-- GIVEN RECORDS follows --
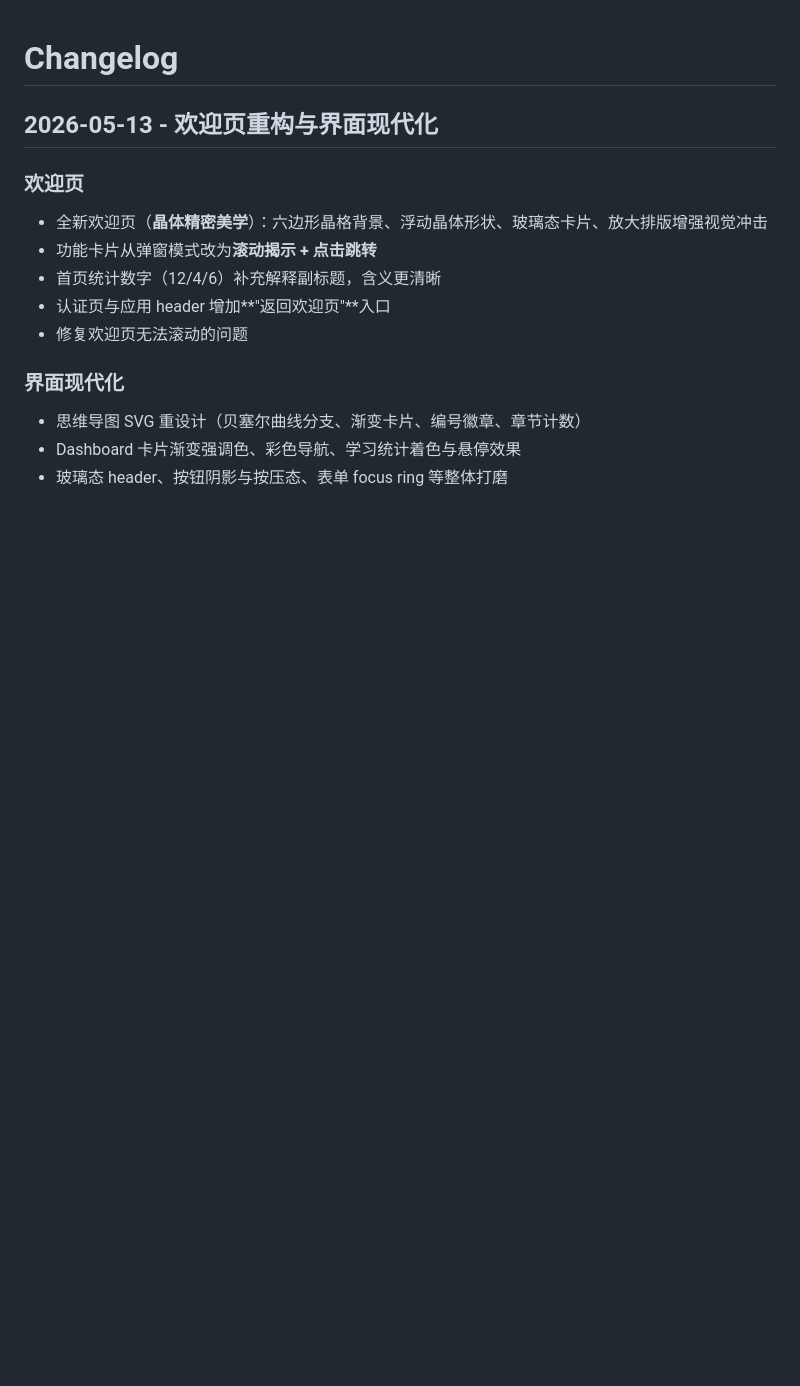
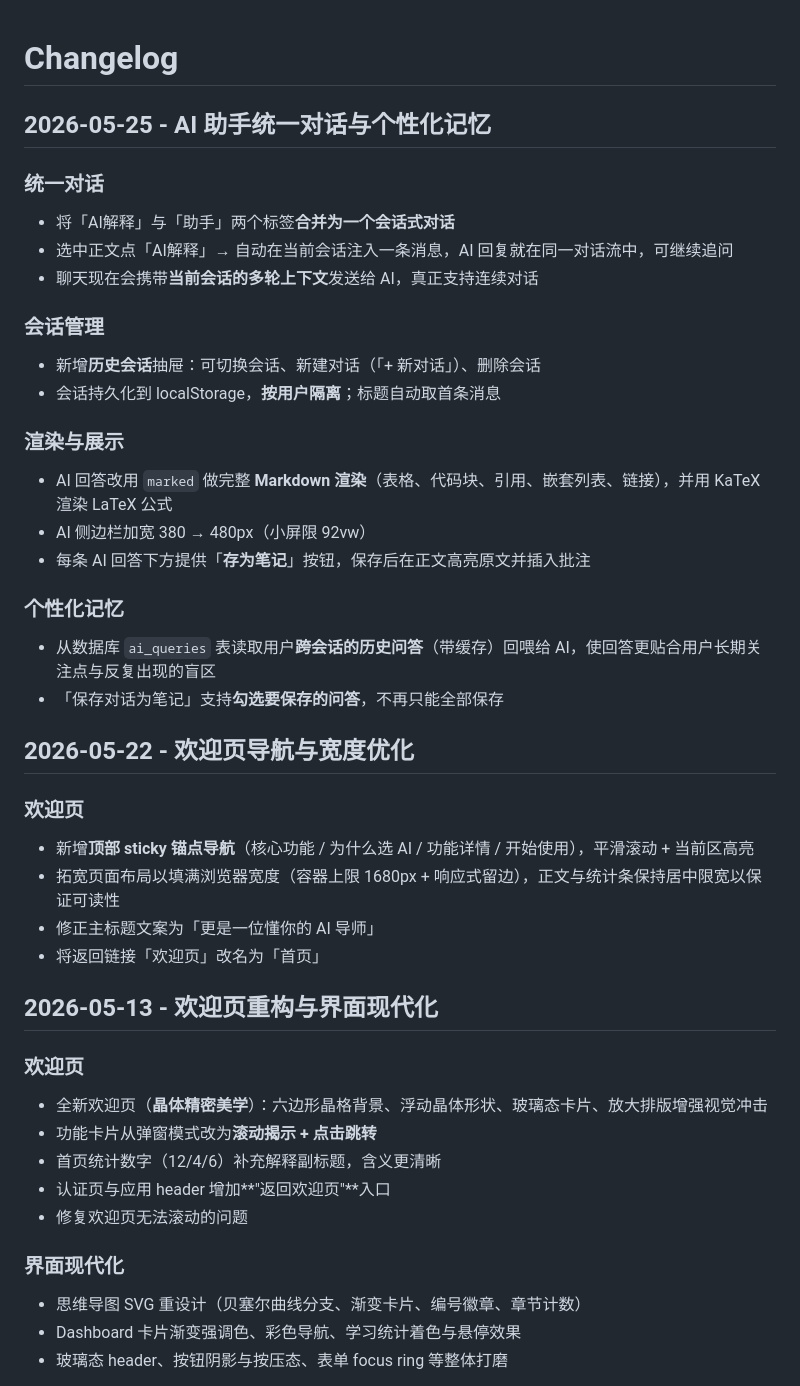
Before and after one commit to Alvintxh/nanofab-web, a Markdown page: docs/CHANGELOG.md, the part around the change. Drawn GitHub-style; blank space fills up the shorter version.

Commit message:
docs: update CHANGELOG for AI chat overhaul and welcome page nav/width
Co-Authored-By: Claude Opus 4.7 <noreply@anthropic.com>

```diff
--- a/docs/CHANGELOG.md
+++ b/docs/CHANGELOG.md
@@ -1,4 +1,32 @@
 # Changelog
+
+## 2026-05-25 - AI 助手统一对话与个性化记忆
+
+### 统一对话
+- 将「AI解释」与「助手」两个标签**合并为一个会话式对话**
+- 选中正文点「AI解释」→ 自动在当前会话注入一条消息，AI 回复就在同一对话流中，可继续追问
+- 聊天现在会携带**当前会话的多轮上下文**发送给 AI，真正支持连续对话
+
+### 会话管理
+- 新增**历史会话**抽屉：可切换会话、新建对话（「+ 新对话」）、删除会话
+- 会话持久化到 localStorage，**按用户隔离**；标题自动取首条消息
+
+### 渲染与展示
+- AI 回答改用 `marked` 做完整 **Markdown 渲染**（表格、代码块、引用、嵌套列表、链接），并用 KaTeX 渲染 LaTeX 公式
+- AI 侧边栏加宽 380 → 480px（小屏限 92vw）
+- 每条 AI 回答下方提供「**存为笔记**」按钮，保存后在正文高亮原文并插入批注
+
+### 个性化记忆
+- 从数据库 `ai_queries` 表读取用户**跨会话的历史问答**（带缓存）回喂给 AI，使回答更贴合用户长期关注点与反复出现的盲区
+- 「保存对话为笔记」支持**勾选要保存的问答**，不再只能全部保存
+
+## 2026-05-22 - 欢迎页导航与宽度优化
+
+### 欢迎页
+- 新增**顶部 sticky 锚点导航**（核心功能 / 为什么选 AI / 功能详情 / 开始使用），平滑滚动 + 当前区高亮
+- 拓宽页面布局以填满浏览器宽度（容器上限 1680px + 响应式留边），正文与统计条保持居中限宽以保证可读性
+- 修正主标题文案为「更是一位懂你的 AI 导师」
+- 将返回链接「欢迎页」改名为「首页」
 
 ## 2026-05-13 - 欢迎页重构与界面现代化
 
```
-- GIVEN RECORDS concluded --
-- GIVEN RECORDS follows --
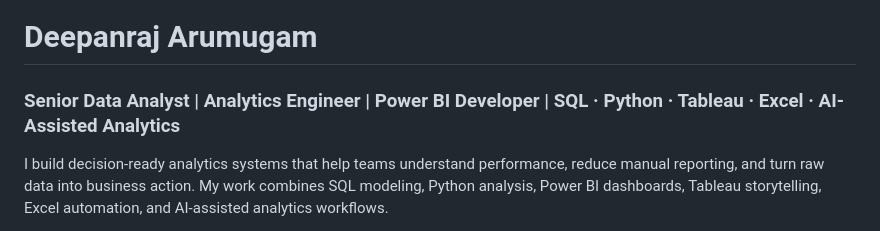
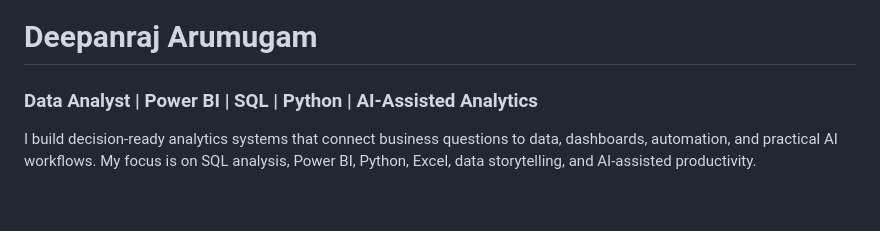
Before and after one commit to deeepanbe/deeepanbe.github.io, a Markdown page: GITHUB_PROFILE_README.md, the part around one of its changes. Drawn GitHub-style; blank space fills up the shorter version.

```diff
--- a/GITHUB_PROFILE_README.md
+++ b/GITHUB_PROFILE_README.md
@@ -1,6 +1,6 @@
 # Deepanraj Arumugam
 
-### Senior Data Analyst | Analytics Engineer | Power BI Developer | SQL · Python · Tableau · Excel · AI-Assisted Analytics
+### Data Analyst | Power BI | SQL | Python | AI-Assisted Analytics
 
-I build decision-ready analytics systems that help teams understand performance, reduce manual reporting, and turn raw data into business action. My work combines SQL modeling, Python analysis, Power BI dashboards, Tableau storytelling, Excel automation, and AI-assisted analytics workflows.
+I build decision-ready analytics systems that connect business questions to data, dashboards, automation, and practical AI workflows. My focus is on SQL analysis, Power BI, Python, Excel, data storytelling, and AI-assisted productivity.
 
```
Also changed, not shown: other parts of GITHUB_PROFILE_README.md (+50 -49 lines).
-- GIVEN RECORDS concluded --
-- GIVEN RECORDS follows --
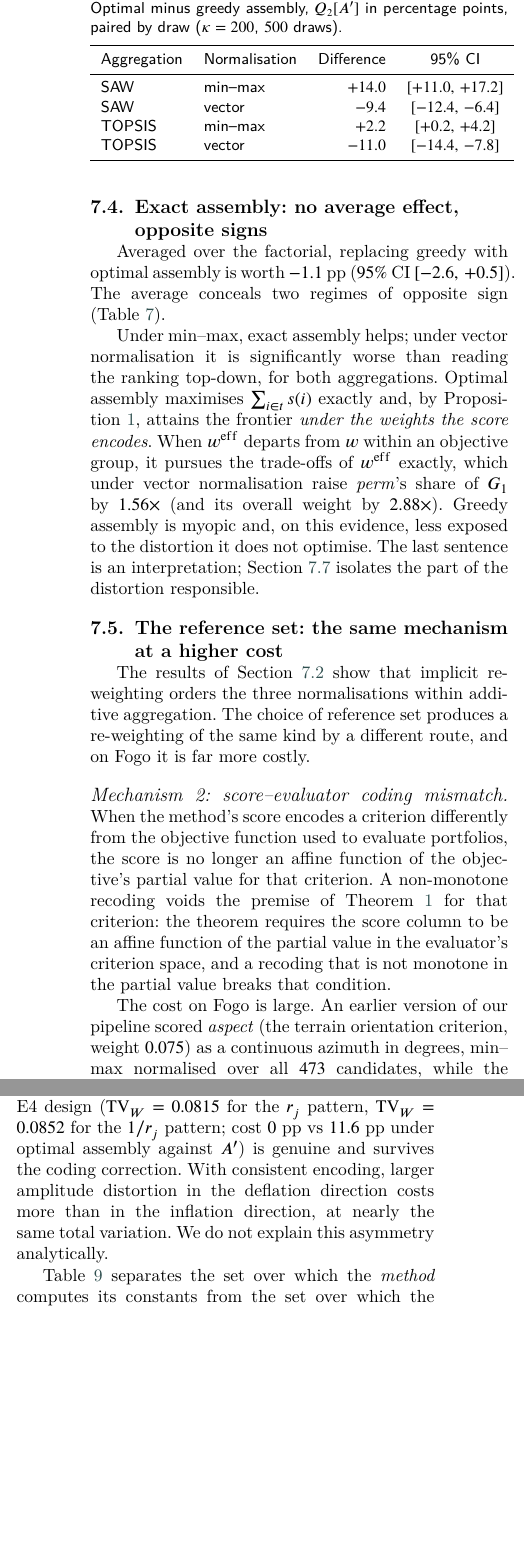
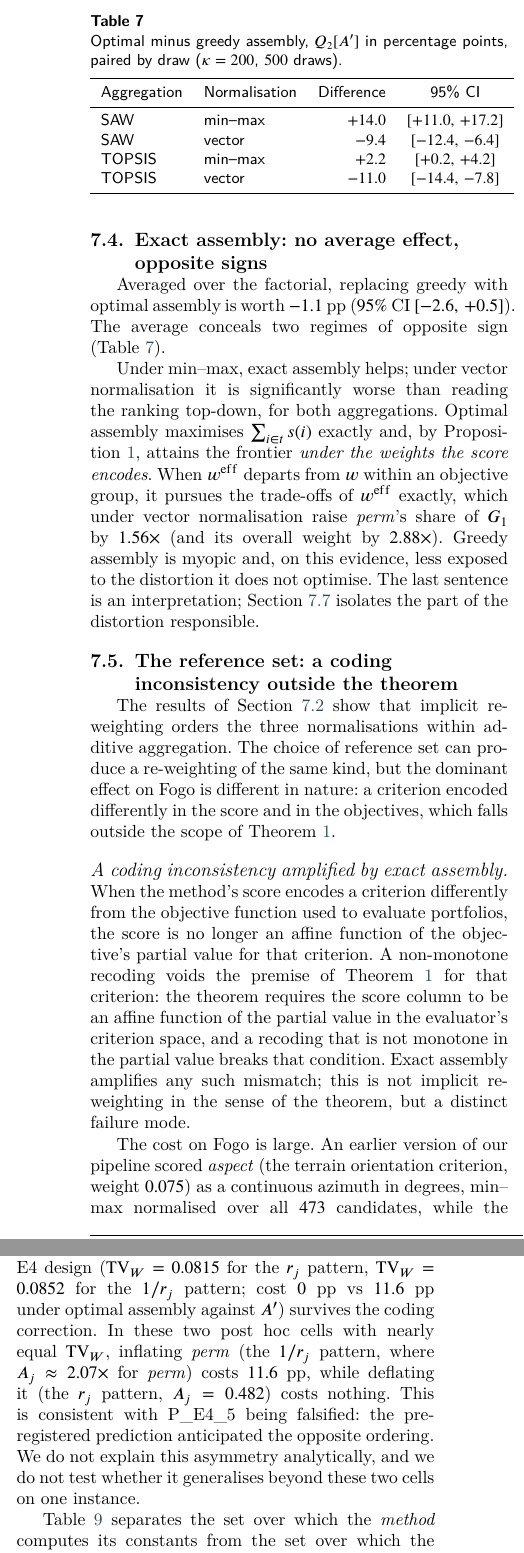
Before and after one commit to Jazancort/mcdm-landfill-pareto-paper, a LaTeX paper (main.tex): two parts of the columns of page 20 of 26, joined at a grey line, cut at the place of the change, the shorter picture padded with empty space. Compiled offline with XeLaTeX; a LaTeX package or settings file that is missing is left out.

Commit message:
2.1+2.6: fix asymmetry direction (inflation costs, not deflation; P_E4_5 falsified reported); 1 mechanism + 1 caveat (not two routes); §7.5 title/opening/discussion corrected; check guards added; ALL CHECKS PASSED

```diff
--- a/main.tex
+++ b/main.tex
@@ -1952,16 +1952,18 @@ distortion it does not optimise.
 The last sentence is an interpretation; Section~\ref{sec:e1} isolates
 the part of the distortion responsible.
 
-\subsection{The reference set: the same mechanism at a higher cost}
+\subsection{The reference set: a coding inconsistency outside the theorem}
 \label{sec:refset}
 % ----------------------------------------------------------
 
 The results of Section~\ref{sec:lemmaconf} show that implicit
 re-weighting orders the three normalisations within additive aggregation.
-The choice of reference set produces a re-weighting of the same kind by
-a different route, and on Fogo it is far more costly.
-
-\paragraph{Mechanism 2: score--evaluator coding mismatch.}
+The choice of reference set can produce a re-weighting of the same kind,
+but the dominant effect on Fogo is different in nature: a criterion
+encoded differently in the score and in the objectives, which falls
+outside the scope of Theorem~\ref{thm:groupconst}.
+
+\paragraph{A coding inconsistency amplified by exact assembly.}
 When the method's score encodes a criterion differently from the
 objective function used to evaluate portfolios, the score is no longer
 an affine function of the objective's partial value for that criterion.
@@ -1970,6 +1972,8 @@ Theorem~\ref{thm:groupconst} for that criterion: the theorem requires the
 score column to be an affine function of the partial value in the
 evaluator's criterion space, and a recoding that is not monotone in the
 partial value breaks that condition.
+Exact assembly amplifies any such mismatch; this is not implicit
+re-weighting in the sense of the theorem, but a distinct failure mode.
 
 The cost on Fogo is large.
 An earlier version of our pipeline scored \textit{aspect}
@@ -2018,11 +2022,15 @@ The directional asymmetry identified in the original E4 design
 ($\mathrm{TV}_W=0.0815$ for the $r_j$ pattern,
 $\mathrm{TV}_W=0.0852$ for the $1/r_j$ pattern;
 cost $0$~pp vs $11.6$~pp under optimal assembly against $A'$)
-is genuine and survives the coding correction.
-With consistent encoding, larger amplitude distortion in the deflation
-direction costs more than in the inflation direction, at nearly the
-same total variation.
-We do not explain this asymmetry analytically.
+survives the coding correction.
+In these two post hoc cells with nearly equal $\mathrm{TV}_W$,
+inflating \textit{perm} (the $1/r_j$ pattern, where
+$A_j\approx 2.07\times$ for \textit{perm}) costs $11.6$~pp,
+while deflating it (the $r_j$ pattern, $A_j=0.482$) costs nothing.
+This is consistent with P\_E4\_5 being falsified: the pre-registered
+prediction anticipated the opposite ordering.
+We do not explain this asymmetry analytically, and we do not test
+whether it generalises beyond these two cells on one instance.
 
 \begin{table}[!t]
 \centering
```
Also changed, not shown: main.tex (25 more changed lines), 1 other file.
-- GIVEN RECORDS concluded --
YOUR TASK: Search the entries for the string "blank" and copy each line where it occurs.

RESPONSE FOR THIS EXERCISE:
Before and after one commit to Alvintxh/nanofab-web, a Markdown page: docs/CHANGELOG.md, the part around the change. Drawn GitHub-style; blank space fills up the shorter version.
Before and after one commit to deeepanbe/deeepanbe.github.io, a Markdown page: GITHUB_PROFILE_README.md, the part around one of its changes. Drawn GitHub-style; blank space fills up the shorter version.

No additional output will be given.